Designers will be present to relay all cue information (placement and nomenclature) to stage management.  This is NOT a time to discuss the finer ascetics of the light, but rather to get the information in order in the stage managers book.  The design conversation with the lighting designer and director should happen outside of this meeting and in more detail.

LIGHT-OVER REHEARSAL (optional and with director approval)

Designers may want to take the last run-through before tech to light over rehearsal.  This is meant to be the director’s rehearsal - with the lighting designer looking at ideas over the top.  At this point it is essential that the designer become familiar with the focus and color choices and begun to understand how those will be used to accomplish the needs of the production as discussed.  

LIGHTING LEVELS & DARK TIME (optional and director dependent)

Some directors may want to look at the lighting before technical rehearsals.  If this is so, the designer will have programmed ideas into the board PRIOR to this meeting.  If this is something you and your director are interested in pursuing - you must voice this desire EARLY in the scheduling process.   It is very difficult to carve out the time in the theatre as well as arrange for a board operator and people to walk the stage for you.


Designer will be prepared with updated Magic Sheets, Cue Lists and Follow Spot Cue Lists.  The designer will take their own technical notes unless other arrangements have been made.


At the end of each technical rehearsal there will be a production meeting where the director will be able to give notes to the entire production team.  After this, the designer and master electrician will meet to develop a list of notes in order of priority for the following day.


During the day before each technical rehearsal - the designer will be present at all note calls to accomplish any focus notes and answer any questions that arise.   


Upon opening, the designer will present stage management with an updated channel hook-up, magic sheets & cue list. 


Each lighting designer must turn in an updated lighting package and schedule a post-mortem with the lighting mentor.  No grade will be submitted until the receipt of this document.

  • This package will include the following
  • Updated Plot
  • Updated Section
  • Updated Hookup
  • Updated Magic Sheet
  • Updated Cue List
  • 8x10 Photo of Production
  • Self Evaluation

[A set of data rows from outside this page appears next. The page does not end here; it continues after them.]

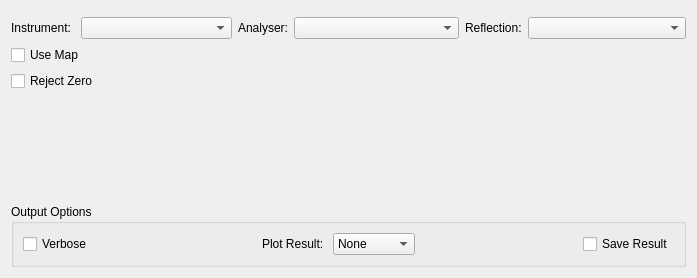
First picture: the form in Code/Mantid/MantidQt/CustomInterfaces/inc/MantidQtCustomInterfaces/IndirectLoadILL.ui, repository mantidproject/mantid, before the edit.
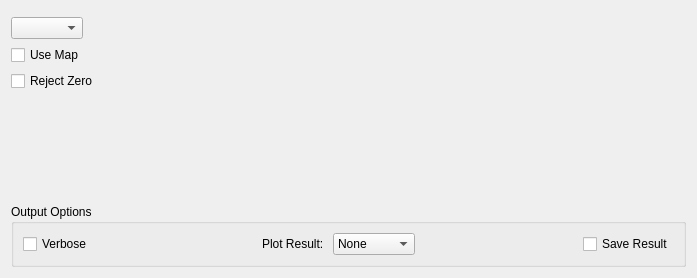
Second picture: the form after the edit. Custom widgets are drawn as their Qt base class.

Commit message:
Replace usage on tools (both load ILL and trans)
Refs #10863

```diff
--- a/Code/Mantid/MantidQt/CustomInterfaces/inc/MantidQtCustomInterfaces/IndirectLoadILL.ui
+++ b/Code/Mantid/MantidQt/CustomInterfaces/inc/MantidQtCustomInterfaces/IndirectLoadILL.ui
@@ -34,75 +34,20 @@
     </widget>
    </item>
    <item>
-    <layout class="QHBoxLayout" name="horizontalLayout_5">
-     <item>
-      <layout class="QHBoxLayout" name="horizontalLayout_2">
-       <item>
-        <widget class="QLabel" name="lblInstrument">
+    <widget class="MantidQt::MantidWidgets::IndirectInstrumentConfig" name="iicInstrumentConfiguration">
          <property name="sizePolicy">
-          <sizepolicy hsizetype="Fixed" vsizetype="Preferred">
+      <sizepolicy hsizetype="Maximum" vsizetype="Fixed">
            <horstretch>0</horstretch>
            <verstretch>0</verstretch>
           </sizepolicy>
          </property>
-         <property name="text">
-          <string>Instrument: </string>
-         </property>
-        </widget>
-       </item>
-       <item>
-        <widget class="MantidQt::MantidWidgets::InstrumentSelector" name="cbInstrument">
-         <property name="techniques">
+     <property name="techniques" stdset="0">
           <stringlist>
            <string>Reactor Indirect Geometry Spectroscopy</string>
           </stringlist>
          </property>
         </widget>
        </item>
-      </layout>
-     </item>
-     <item>
-      <layout class="QHBoxLayout" name="horizontalLayout_3">
-       <item>
-        <widget class="QLabel" name="lblAnalyser">
-         <property name="sizePolicy">
-          <sizepolicy hsizetype="Fixed" vsizetype="Preferred">
-           <horstretch>0</horstretch>
-           <verstretch>0</verstretch>
-          </sizepolicy>
-         </property>
-         <property name="text">
-          <string>Analyser:</string>
-         </property>
-        </widget>
-       </item>
-       <item>
-        <widget class="QComboBox" name="cbAnalyser"/>
-       </item>
-      </layout>
-     </item>
-     <item>
-      <layout class="QHBoxLayout" name="horizontalLayout_4">
-       <item>
-        <widget class="QLabel" name="lblReflection">
-         <property name="sizePolicy">
-          <sizepolicy hsizetype="Fixed" vsizetype="Preferred">
-           <horstretch>0</horstretch>
-           <verstretch>0</verstretch>
-          </sizepolicy>
-         </property>
-         <property name="text">
-          <string>Reflection:</string>
-         </property>
-        </widget>
-       </item>
-       <item>
-        <widget class="QComboBox" name="cbReflection"/>
-       </item>
-      </layout>
-     </item>
-    </layout>
-   </item>
    <item>
     <layout class="QGridLayout" name="gridLayout">
      <item row="0" column="0">
@@ -269,9 +214,9 @@
    <header>MantidQtMantidWidgets/MWRunFiles.h</header>
   </customwidget>
   <customwidget>
-   <class>MantidQt::MantidWidgets::InstrumentSelector</class>
+   <class>MantidQt::MantidWidgets::IndirectInstrumentConfig</class>
    <extends>QComboBox</extends>
-   <header>MantidQtMantidWidgets/InstrumentSelector.h</header>
+   <header>MantidQtMantidWidgets/IndirectInstrumentConfig.h</header>
   </customwidget>
  </customwidgets>
  <resources/>
```
Lines whose indentation alone changed are shown as unchanged. The commit also changes 9 other files.
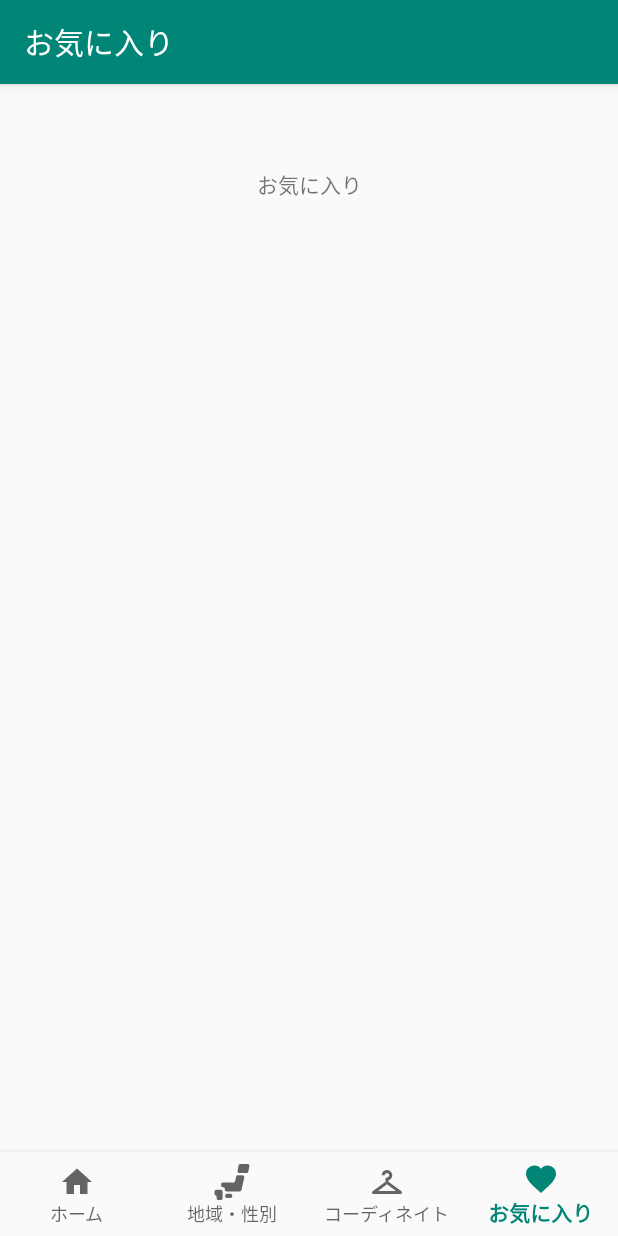
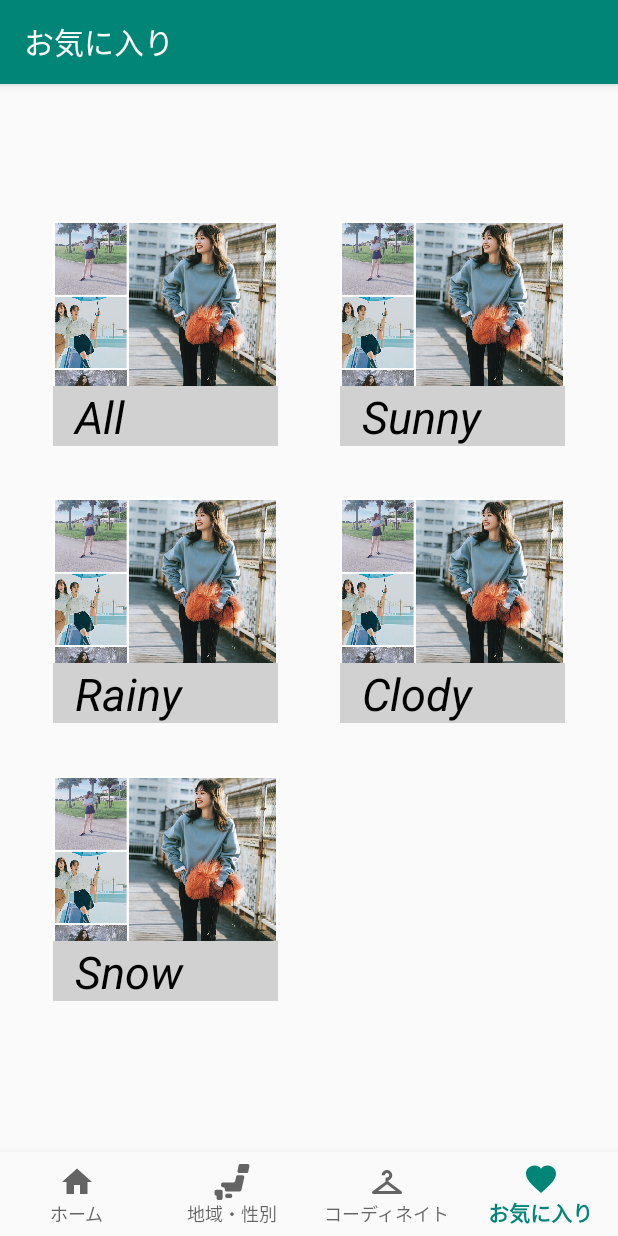
Before and after one commit to karsay/U-22, an Android app: the screen it shows after launch (MainActivity), item 4 of the bottom bar chosen, on a phone screen of 412 x 824 dp. Run offline under Robolectric (Android 15) with nearby library versions, the phone set to English and light mode, and no system bars; our stand-ins replace navigation-ui; network calls fail; 1 statement that could not run was skipped.

Commit message:
お気に入り画面(favorite画面)を作りました

```diff
--- /dev/null
+++ b/app/src/main/res/drawable/img_design.xml
@@ -0,0 +1,7 @@
+<?xml version="1.0" encoding="utf-8"?>
+<shape xmlns:android="http://schemas.android.com/apk/res/android"
+    android:shape="rectangle">
+
+    <corners android:radius="6dp" />
+
+</shape>
--- /dev/null
+++ b/app/src/main/res/drawable/partsdesign.xml
@@ -0,0 +1,13 @@
+<?xml version="1.0" encoding="utf-8"?>
+<shape xmlns:android="http://schemas.android.com/apk/res/android"
+    android:shape="rectangle">
+
+    <!-- 背景色 -->
+    <solid android:color="#d1d1d1" />
+
+    <!-- 角の丸み -->
+<!--    <corners android:bottomRightRadius="6dp"-->
+<!--        android:bottomLeftRadius="6dp" />-->
+
+
+</shape>
--- a/app/src/main/res/layout/fragment_favorite.xml
+++ b/app/src/main/res/layout/fragment_favorite.xml
@@ -6,15 +6,157 @@
     android:layout_height="match_parent"
     tools:context=".ui.favorite.FavoriteFragment">
 
-    <!-- TODO: Update blank fragment layout -->
+
+<!--  all部分  -->
+
+    <ImageView
+        android:id="@+id/all"
+        android:layout_width="150dp"
+        android:layout_height="150dp"
+        android:layout_marginTop="35dp"
+        android:layout_marginStart="35dp"
+        android:layout_marginLeft="35dp"
+        android:scaleType="centerCrop"
+        app:layout_constraintStart_toStartOf="parent"
+        app:layout_constraintTop_toTopOf="parent"
+        app:srcCompat="@drawable/all"
+        />
+
     <TextView
-        android:id="@+id/textView"
-        android:layout_width="0dp"
-        android:layout_height="wrap_content"
-        android:gravity="center"
-        android:text="@string/title_favorite"
-        app:layout_constraintBottom_toBottomOf="parent"
+        android:id="@+id/textView1"
+        android:layout_width="150dp"
+        android:layout_height="40dp"
+        android:layout_marginStart="35dp"
+        android:layout_marginLeft="35dp"
+        android:layout_marginTop="145dp"
+        android:text="  All"
+        android:background="@drawable/partsdesign"
+        android:textAllCaps="false"
+        android:textColor="#000"
+        android:textSize="30sp"
+        android:textStyle="italic"
+        app:layout_constraintStart_toStartOf="parent"
+        app:layout_constraintTop_toTopOf="parent" />
+
+
+
+    <!--  sun部分  -->
+    <ImageView
+        android:id="@+id/sun"
+        android:layout_width="150dp"
+        android:layout_height="150dp"
+        android:layout_marginTop="35dp"
+        android:layout_marginEnd="35dp"
+        android:layout_marginRight="35dp"
+        android:scaleType="centerCrop"
         app:layout_constraintEnd_toEndOf="parent"
+        app:layout_constraintTop_toTopOf="parent"
+        app:srcCompat="@drawable/all" />
+
+    <TextView
+        android:id="@+id/textView2"
+        android:layout_width="150dp"
+        android:layout_height="40dp"
+        android:layout_marginEnd="35dp"
+        android:layout_marginRight="35dp"
+        android:layout_marginTop="145dp"
+        android:text="  Sunny"
+        android:background="@drawable/partsdesign"
+        android:textAllCaps="false"
+        android:textColor="#000"
+        android:textSize="30sp"
+        android:textStyle="italic"
+        app:layout_constraintEnd_toEndOf="parent"
+        app:layout_constraintTop_toTopOf="parent"/>
+
+<!--  rain部分  -->
+    <ImageView
+        android:id="@+id/rain"
+        android:layout_width="150dp"
+        android:layout_height="150dp"
+        android:layout_marginStart="35dp"
+        android:layout_marginLeft="35dp"
+        android:layout_marginTop="220dp"
+        android:scaleType="centerCrop"
+        app:layout_constraintStart_toStartOf="parent"
+        app:layout_constraintTop_toTopOf="parent"
+        app:srcCompat="@drawable/all" />
+
+    <TextView
+        android:id="@+id/textView3"
+        android:layout_width="150dp"
+        android:layout_height="40dp"
+        android:layout_marginStart="35dp"
+        android:layout_marginLeft="35dp"
+        android:layout_marginTop="330dp"
+        android:text="  Rainy"
+        android:background="@drawable/partsdesign"
+        android:textAllCaps="false"
+        android:textColor="#000"
+        android:textSize="30sp"
+        android:textStyle="italic"
+        app:layout_constraintStart_toStartOf="parent"
+        app:layout_constraintTop_toTopOf="parent" />
+
+
+
+<!--  cloudy部分  -->
+    <ImageView
+        android:id="@+id/cloudy"
+        android:layout_width="150dp"
+        android:layout_height="150dp"
+        android:layout_marginEnd="35dp"
+        android:layout_marginRight="35dp"
+        android:layout_marginTop="220dp"
+        android:scaleType="centerCrop"
+        app:layout_constraintEnd_toEndOf="parent"
+        app:layout_constraintTop_toTopOf="parent"
+        app:srcCompat="@drawable/all"
+        />
+    <TextView
+        android:id="@+id/textView4"
+        android:layout_width="150dp"
+        android:layout_height="40dp"
+        android:layout_marginEnd="35dp"
+        android:layout_marginRight="35dp"
+        android:layout_marginTop="330dp"
+        android:text="  Clody"
+        android:background="@drawable/partsdesign"
+        android:textAllCaps="false"
+        android:textColor="#000"
+        android:textSize="30sp"
+        android:textStyle="italic"
+        app:layout_constraintEnd_toEndOf="parent"
+        app:layout_constraintTop_toTopOf="parent" />
+
+
+
+<!--  snow部分  -->
+    <ImageView
+        android:id="@+id/snow"
+        android:layout_marginTop="405dp"
+        android:layout_width="150dp"
+        android:layout_height="150dp"
+        android:layout_marginStart="35dp"
+        android:layout_marginLeft="35dp"
+        android:scaleType="centerCrop"
+        app:layout_constraintStart_toStartOf="parent"
+        app:layout_constraintTop_toTopOf="parent"
+        app:srcCompat="@drawable/all" />
+
+    <TextView
+        android:id="@+id/textView5"
+        android:layout_width="150dp"
+        android:layout_height="40dp"
+        android:layout_marginStart="35dp"
+        android:layout_marginLeft="35dp"
+        android:layout_marginTop="515dp"
+        android:text="  Snow"
+        android:background="@drawable/partsdesign"
+        android:textAllCaps="false"
+        android:textColor="#000"
+        android:textSize="30sp"
+        android:textStyle="italic"
         app:layout_constraintStart_toStartOf="parent"
         app:layout_constraintTop_toTopOf="parent" />
 
--- a/app/src/main/res/values/strings.xml
+++ b/app/src/main/res/values/strings.xml
@@ -6,4 +6,5 @@
     <string name="hello_blank_fragment">Hello blank fragment</string>
     <string name="title_favorite">お気に入り</string>
     <string name="weather_api_key">6e8e86e4e208ed9480deb401bd28ba65</string>
+    <string name="name">6e8e86e4e208ed9480deb401bd28ba65</string>
 </resources>
```
Also changed, not shown: app/src/main/res/drawable/all.jpg (added), app/src/main/res/drawable/fav_cloudy.jpg (added), app/src/main/res/drawable/fav_rain.jpg (added), app/src/main/res/drawable/fav_snow.jpg (added), 1 other file.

The lighting designer is expected to attend strike and assist the master electrician or light cage supervisor as necessary. Evaluations of the master electrician, lighting supervisor and assistant lighting designer (if appropriate) should be completed and returned to the department technical director by this time.